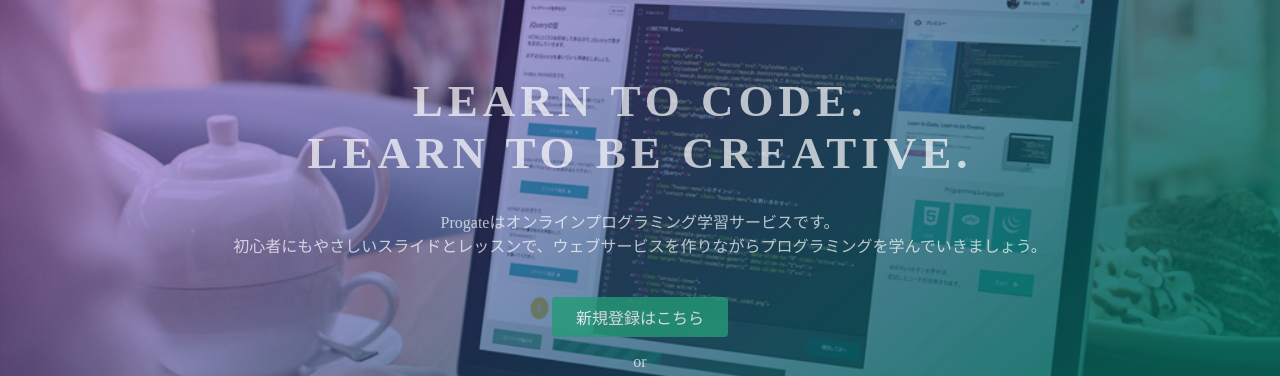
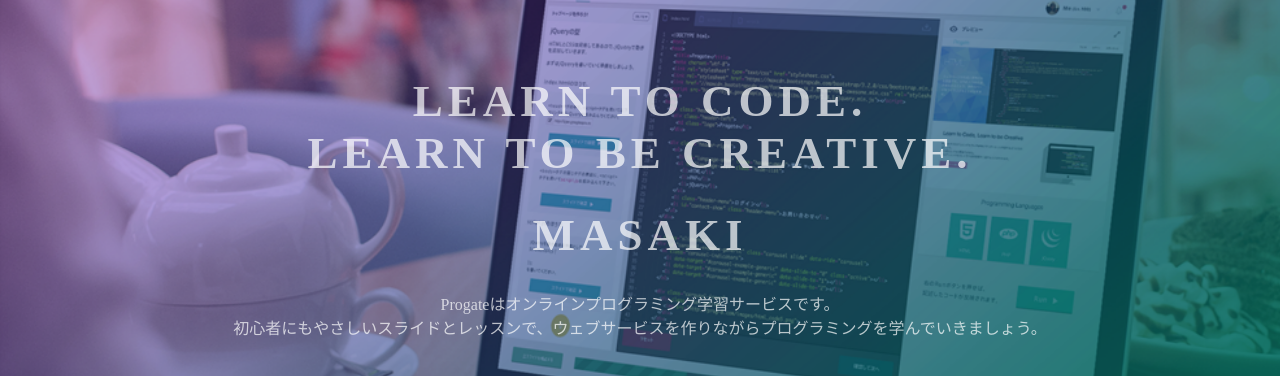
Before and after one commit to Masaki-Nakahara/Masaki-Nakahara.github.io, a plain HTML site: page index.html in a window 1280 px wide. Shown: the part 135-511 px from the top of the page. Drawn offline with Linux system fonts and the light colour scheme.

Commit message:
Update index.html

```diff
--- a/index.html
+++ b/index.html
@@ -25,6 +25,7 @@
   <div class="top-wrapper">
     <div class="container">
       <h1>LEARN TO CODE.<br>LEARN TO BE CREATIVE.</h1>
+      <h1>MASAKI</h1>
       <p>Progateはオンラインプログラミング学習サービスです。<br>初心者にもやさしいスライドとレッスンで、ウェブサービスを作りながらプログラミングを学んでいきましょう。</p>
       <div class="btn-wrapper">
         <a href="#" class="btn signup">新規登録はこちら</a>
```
__________
Leave out the pictures and reproduce the rest of the listing exactly.

Before and after one commit to Masaki-Nakahara/Masaki-Nakahara.github.io, a plain HTML site: page index.html in a window 1280 px wide. Shown: the part 135-511 px from the top of the page. Drawn offline with Linux system fonts and the light colour scheme.

Commit message:
Update index.html

```diff
--- a/index.html
+++ b/index.html
@@ -25,6 +25,7 @@
   <div class="top-wrapper">
     <div class="container">
       <h1>LEARN TO CODE.<br>LEARN TO BE CREATIVE.</h1>
+      <h1>MASAKI</h1>
       <p>Progateはオンラインプログラミング学習サービスです。<br>初心者にもやさしいスライドとレッスンで、ウェブサービスを作りながらプログラミングを学んでいきましょう。</p>
       <div class="btn-wrapper">
         <a href="#" class="btn signup">新規登録はこちら</a>
```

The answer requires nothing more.